AuthorStocke, John T.
Keeney, Brian A.
Danforth, Charles W.
Oppenheimer, Benjamin D.
Pratt, Cameron T.
Berlind, Andreas A.
AffiliationUniv Arizona, Steward Observ
galaxies: groups: general
quasars: absorption lines
MetadataShow full item record
PublisherIOP PUBLISHING LTD
CitationJohn T. Stocke et al 2019 ApJS 240 15
Rights© 2019. The American Astronomical Society. All rights reserved.
Collection InformationThis item from the UA Faculty Publications collection is made available by the University of Arizona with support from the University of Arizona Libraries.

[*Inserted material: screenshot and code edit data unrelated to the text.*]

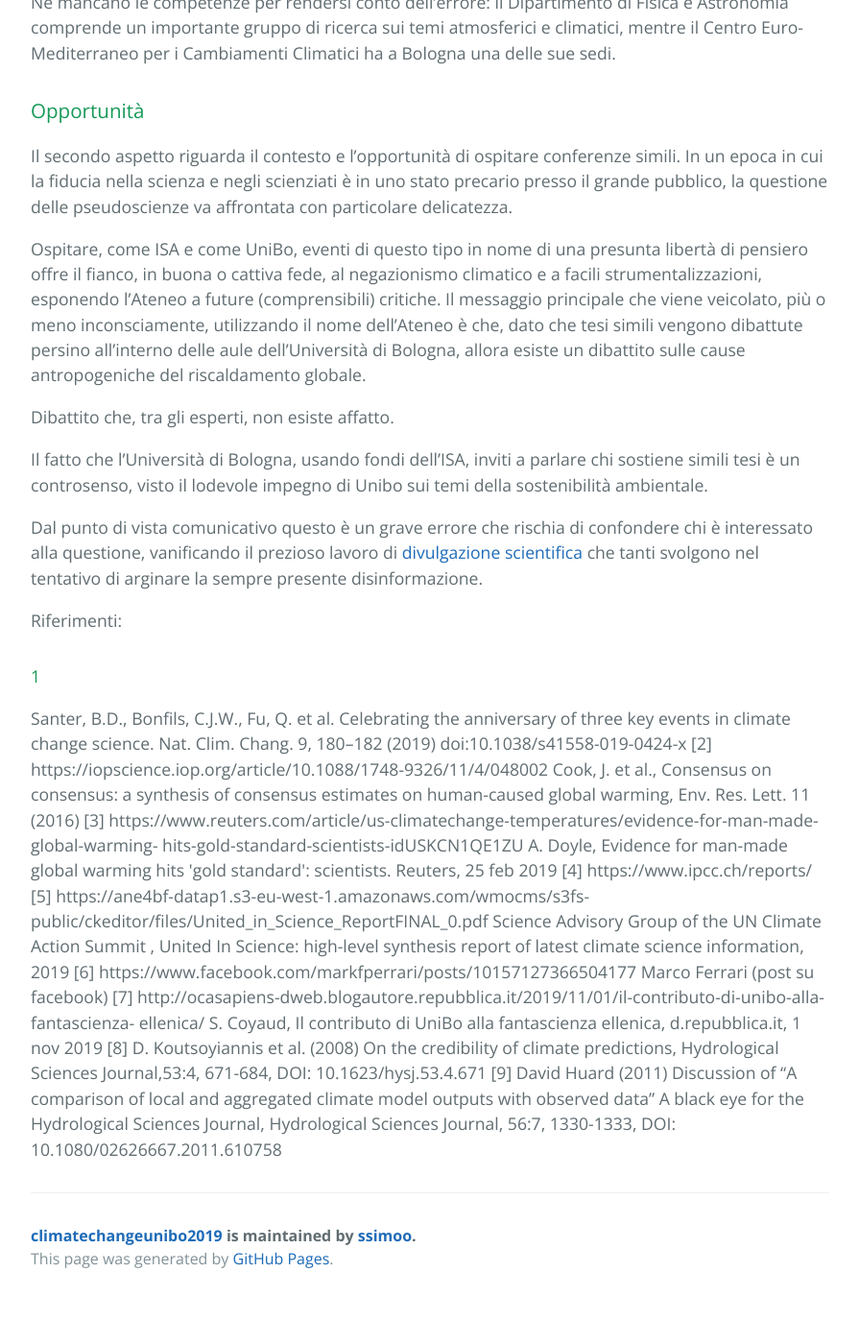
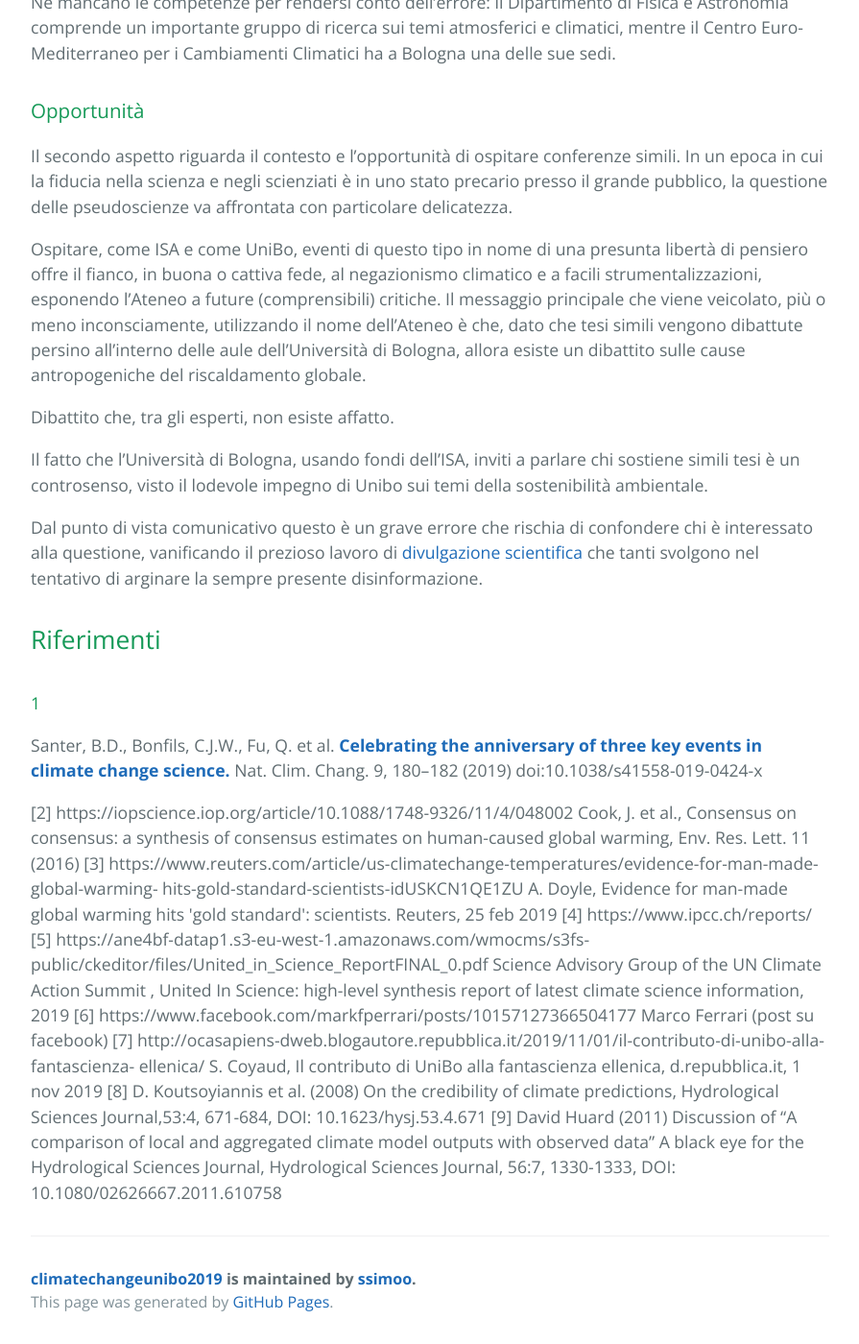
Before and after one commit to ssimoo/climatechangeunibo2019, a Jekyll site: the page built from index.md, in a window 1280 px wide and 1400 px high, scrolled down 2038 px. Shown: the whole window at 96% size, without its empty margins (192-1087 px from the left). Built offline with Jekyll 4.4.1, drawn with Linux system fonts in a browser that asks for light colours; our own code applies the rules of GitHub Pages for plain Markdown files; before the commit the page ends 3393 px from its top, so only the background shows below that; part of the change alters nothing that is shown.

Commit message:
Try to change bib

```diff
--- a/index.md
+++ b/index.md
@@ -87,11 +87,14 @@ visto il lodevole impegno di Unibo sui temi della sostenibilità ambientale.
 Dal punto di vista comunicativo questo è un grave errore che rischia di confondere chi è interessato alla questione,
 vanificando il prezioso lavoro di [divulgazione](https://informa.airicerca.org/it/2019/07/02/cinque-domande-comuni-cambiamento-climatico) [scientifica](https://www.facebook.com/NextSolarStorm/videos/1351030165034889/) che tanti svolgono nel tentativo di arginare la sempre presente disinformazione.
 
-Riferimenti:
+## Riferimenti
 
 #### 1
-Santer, B.D., Bonfils, C.J.W., Fu, Q. et al. Celebrating the anniversary of three key events in climate
-change science. Nat. Clim. Chang. 9, 180–182 (2019) doi:10.1038/s41558-019-0424-x
+Santer, B.D., Bonfils, C.J.W., Fu, Q. et al.
+[**Celebrating the anniversary of three key events in climate change science.**](https://doi.org/10.1038/s41558-019-0424-x)
+Nat. Clim. Chang. 9, 180–182 (2019) doi:10.1038/s41558-019-0424-x
+
+
 [2] https://iopscience.iop.org/article/10.1088/1748-9326/11/4/048002 Cook, J. et al., Consensus on
 consensus: a synthesis of consensus estimates on human-caused global warming, Env. Res. Lett. 11 (2016)
 [3] https://www.reuters.com/article/us-climatechange-temperatures/evidence-for-man-made-global-warming-
```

If you have questions, please contact us at email@example.com.
AbstractA small survey of the UV-absorbing gas in 12 low-z galaxy groups has been conducted using the Cosmic Origins Spectrograph on board the Hubble Space Telescope. Targets were selected from a large, homogeneously selected sample of groups found in the Sloan Digital Sky Survey. A critical selection criterion excluded sight lines that pass close (<1.5 virial radii) to a group galaxy, to ensure absorber association with the group as a whole. Deeper galaxy redshift observations are used both to search for closer galaxies and also to characterize these 10(13.5)-10(14.5) M-circle dot groups, the most massive of which are highly virialized with numerous early-type galaxies (ETGs). This sample also includes two spiral-rich groups, not yet fully virialized. At group-centric impact parameters of 0.3-2 Mpc, these signal-to-noise ratios = 15-30 spectra detected H I absorption in 7 of 12 groups; high (O VI) and low (Si III) ion metal lines are present in two-thirds of the absorption components. None of the three most highly virialized, ETG-dominated groups are detected in absorption. Covering fractions greater than or similar to 50% are seen at all impact parameters probed, but do not require large filling factors despite an enormous extent. Unlike halo clouds in individual galaxies, group absorbers have radial velocities that are too low to escape the group potential well without doubt. This suggests that these groups are "closed boxes" for galactic evolution in the current epoch. Evidence is presented that the cool and warm group absorbers are not a pervasive intra-group medium (IGrM), requiring a hotter (T similar to 10(6)-10(7) K) IGrM to be present to close the baryon accounting.
VersionFinal published version
SponsorsNASA/HST [14277, 14308]